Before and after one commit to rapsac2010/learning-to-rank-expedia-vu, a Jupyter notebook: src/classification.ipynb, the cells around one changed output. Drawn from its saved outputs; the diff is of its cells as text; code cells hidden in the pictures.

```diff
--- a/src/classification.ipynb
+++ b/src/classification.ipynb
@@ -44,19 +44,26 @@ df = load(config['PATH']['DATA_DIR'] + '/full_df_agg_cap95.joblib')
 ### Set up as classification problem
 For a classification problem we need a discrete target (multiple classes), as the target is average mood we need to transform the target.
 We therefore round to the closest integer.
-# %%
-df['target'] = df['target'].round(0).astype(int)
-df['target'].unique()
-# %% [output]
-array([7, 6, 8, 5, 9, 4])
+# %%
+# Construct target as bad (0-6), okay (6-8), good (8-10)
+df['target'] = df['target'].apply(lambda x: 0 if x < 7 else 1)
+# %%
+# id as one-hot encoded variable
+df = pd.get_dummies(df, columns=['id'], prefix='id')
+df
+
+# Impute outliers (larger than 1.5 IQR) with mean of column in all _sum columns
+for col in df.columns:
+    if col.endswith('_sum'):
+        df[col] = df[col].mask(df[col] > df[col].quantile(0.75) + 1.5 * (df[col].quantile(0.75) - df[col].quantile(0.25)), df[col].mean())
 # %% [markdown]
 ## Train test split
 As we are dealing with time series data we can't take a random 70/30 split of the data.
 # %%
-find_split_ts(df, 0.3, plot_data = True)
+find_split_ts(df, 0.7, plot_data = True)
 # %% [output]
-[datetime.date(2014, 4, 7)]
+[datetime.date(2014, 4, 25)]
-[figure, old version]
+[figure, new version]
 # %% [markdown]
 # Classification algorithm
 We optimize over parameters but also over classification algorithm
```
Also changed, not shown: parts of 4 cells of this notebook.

──────

▶ [Task item] All of the entries above are to be written out again exactly.

▶ [Result of the exercise]
Before and after one commit to rapsac2010/learning-to-rank-expedia-vu, a Jupyter notebook: src/classification.ipynb, the cells around one changed output. Drawn from its saved outputs; the diff is of its cells as text; code cells hidden in the pictures.

```diff
--- a/src/classification.ipynb
+++ b/src/classification.ipynb
@@ -44,19 +44,26 @@ df = load(config['PATH']['DATA_DIR'] + '/full_df_agg_cap95.joblib')
 ### Set up as classification problem
 For a classification problem we need a discrete target (multiple classes), as the target is average mood we need to transform the target.
 We therefore round to the closest integer.
-# %%
-df['target'] = df['target'].round(0).astype(int)
-df['target'].unique()
-# %% [output]
-array([7, 6, 8, 5, 9, 4])
+# %%
+# Construct target as bad (0-6), okay (6-8), good (8-10)
+df['target'] = df['target'].apply(lambda x: 0 if x < 7 else 1)
+# %%
+# id as one-hot encoded variable
+df = pd.get_dummies(df, columns=['id'], prefix='id')
+df
+
+# Impute outliers (larger than 1.5 IQR) with mean of column in all _sum columns
+for col in df.columns:
+    if col.endswith('_sum'):
+        df[col] = df[col].mask(df[col] > df[col].quantile(0.75) + 1.5 * (df[col].quantile(0.75) - df[col].quantile(0.25)), df[col].mean())
 # %% [markdown]
 ## Train test split
 As we are dealing with time series data we can't take a random 70/30 split of the data.
 # %%
-find_split_ts(df, 0.3, plot_data = True)
+find_split_ts(df, 0.7, plot_data = True)
 # %% [output]
-[datetime.date(2014, 4, 7)]
+[datetime.date(2014, 4, 25)]
-[figure, old version]
+[figure, new version]
 # %% [markdown]
 # Classification algorithm
 We optimize over parameters but also over classification algorithm
```
Also changed, not shown: parts of 4 cells of this notebook.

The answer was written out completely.